The symptoms of fatigue are exactly the same as those of alcohol impairment. Industrial safety research concludes that after a restful, eight-hour sleep, being awake for 18 hours results in performance equivalent to that of someone with a blood alcohol content of 0.05. After being awake 23 hours, performance is the equivalent of a blood alcohol content of 0.12. Many states define “legally drunk” as a blood alcohol content of 0.08. Of course, there is no blood alcohol level permissible to serve as pilot-in-command.
It’s not enough to get a good rest the night before a challenging trip. “Sleep debt,” the negative cumulative effect of getting less than eight full hours of sleep, applies not only the night before a flight but for several nights prior to that as well. According to research cited by the FAA, “The average person requires in excess of nine hours of sleep [in a single] night to recover from a sleep debt.”
Sleep debt and the effect of fatigue on pilot performance are likely huge as unidentified factors in aircraft accidents. Add long flights and dark
conditions, and a pilot who took off in a reasonably well-rested state may not have what it takes to safely complete a flight when presented with adverse or unusual circumstances. Many owner-pilots tend to make trips after the end of a full workday, sometimes at the end of a long work week – exposing themselves, their passengers and the people they fly over to heightened risk from fatigue.
Because the FAA’s airline pilot fatigue rules cover many scenarios for crew rest, travel across multiple time zones, and back-to-back work days, it is much more complex than we need to be concerned about in personal aviation. The underlying concept, however, is extremely relevant:
Your flight should be planned to conclude no more than 16 hours after you awoke from an uninterrupted eight hours of sleep. This includes the time to fly to any alternates. Once you are airborne, constantly evaluate your level of fatigue. If you are getting tired (yawning, find yourself missing radio calls, etc.) land right away. If your flight is delayed and you will reach the end of your 16-hour duty day, divert to land before reaching that limit.
The National Business Aviation Association (NBAA) publishes recommended guidance for business aviation crews. NBAA recommends no more than a 14-hour duty day, including no more than 10 hours of flight time in any 24-hour period. Not explicitly stated in NBAA’s guidance, this assumes a two-person professional flight crew in turbine airplanes. Taking airline regulations and NBAA best practices into account, here’s what I suggest for single-pilot business or personal aviation operators:
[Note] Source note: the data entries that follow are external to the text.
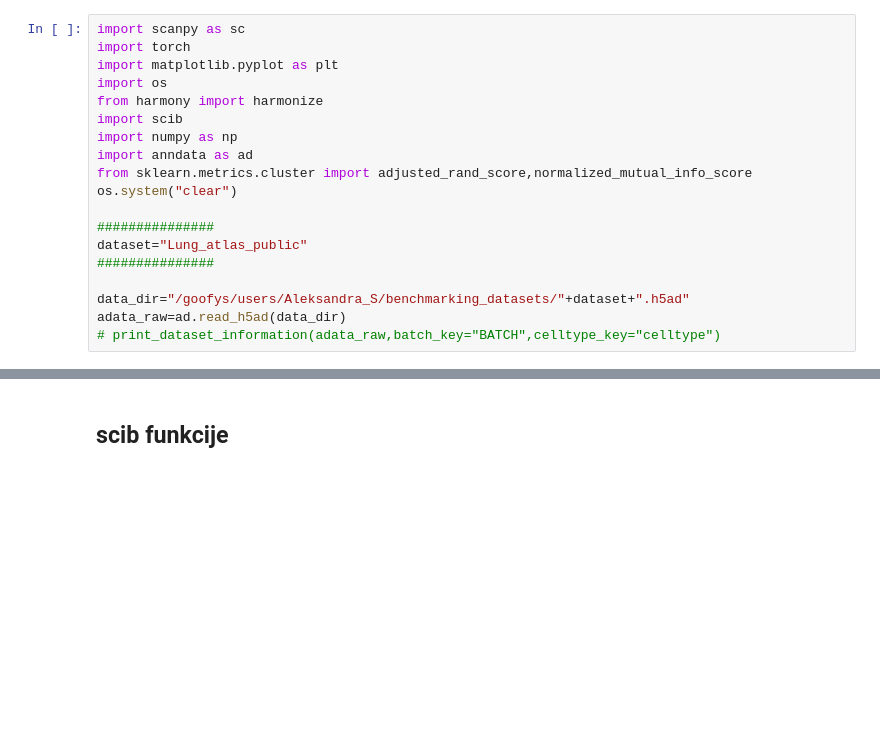
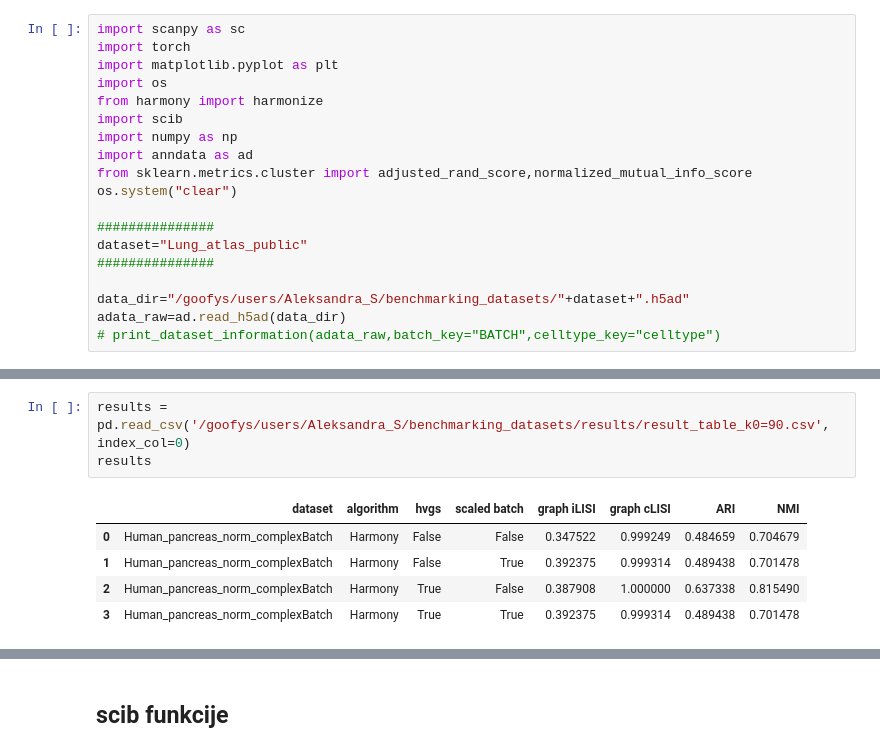
Before and after one commit to aleksstan96/Batch-Effect-Removal-Benchmarking, a Jupyter notebook: harmony/harmony_pytorch_lung.ipynb, the cells around one changed output, grey strips where cells are left out. Saved outputs shown, nothing was run; the diff lists cells and outputs as text; blank space fills up the shorter version.

```diff
--- a/harmony/harmony_pytorch_lung.ipynb
+++ b/harmony/harmony_pytorch_lung.ipynb
@@ -72,0 +32,9 @@ adt_proba = ad.concat(adata_sep)
+# %%
+results = pd.read_csv('/goofys/users/Aleksandra_S/benchmarking_datasets/results/result_table_k0=90.csv', index_col=0)
+results
+# %% [output]
+|  | dataset | algorithm | hvgs | scaled batch | graph iLISI | graph cLISI | ARI | NMI |
+| 0 | Human_pancreas_norm_complexBatch | Harmony | False | False | 0.347522 | 0.999249 | 0.484659 | 0.704679 |
+| 1 | Human_pancreas_norm_complexBatch | Harmony | False | True | 0.392375 | 0.999314 | 0.489438 | 0.701478 |
+| 2 | Human_pancreas_norm_complexBatch | Harmony | True | False | 0.387908 | 1.000000 | 0.637338 | 0.815490 |
+| 3 | Human_pancreas_norm_complexBatch | Harmony | True | True | 0.392375 | 0.999314 | 0.489438 | 0.701478 |
```
Also changed, not shown: parts of 21 cells of this notebook, 4 other files.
12-hour maximum duty day. This is 12 hours “alarm clock to engine shutdown,” recognizing that while most single-pilot operators will not log multiple flight legs in a single day, they tend to fly later in the day after having expended some of their day on non-aviation but still demanding duties.
No more than three flight segments in a duty day together totaling no more than eight flight hours.
No more than two flight segments in a duty day together totaling no more than five flight hours, if the final segment will be flown at night and/or in instrument mereological conditions.
We need to get real about fatigue and learn to account for pilot fatigue as part of flight planning. Your “fatigue state” is as critical to the safe outcome of a flight as the airplane’s fuel state. It’s fairly easy to judge whether you feel rested enough to begin a trip, but far harder to predict how fatigued you’ll feel at the end of a flight. Although the rules and suggestions for duty day limits are somewhat arbitrary, they are the starting point for a pilot not used to active fatigue management, until he or she is more experience determining how they respond to pilot fatigue.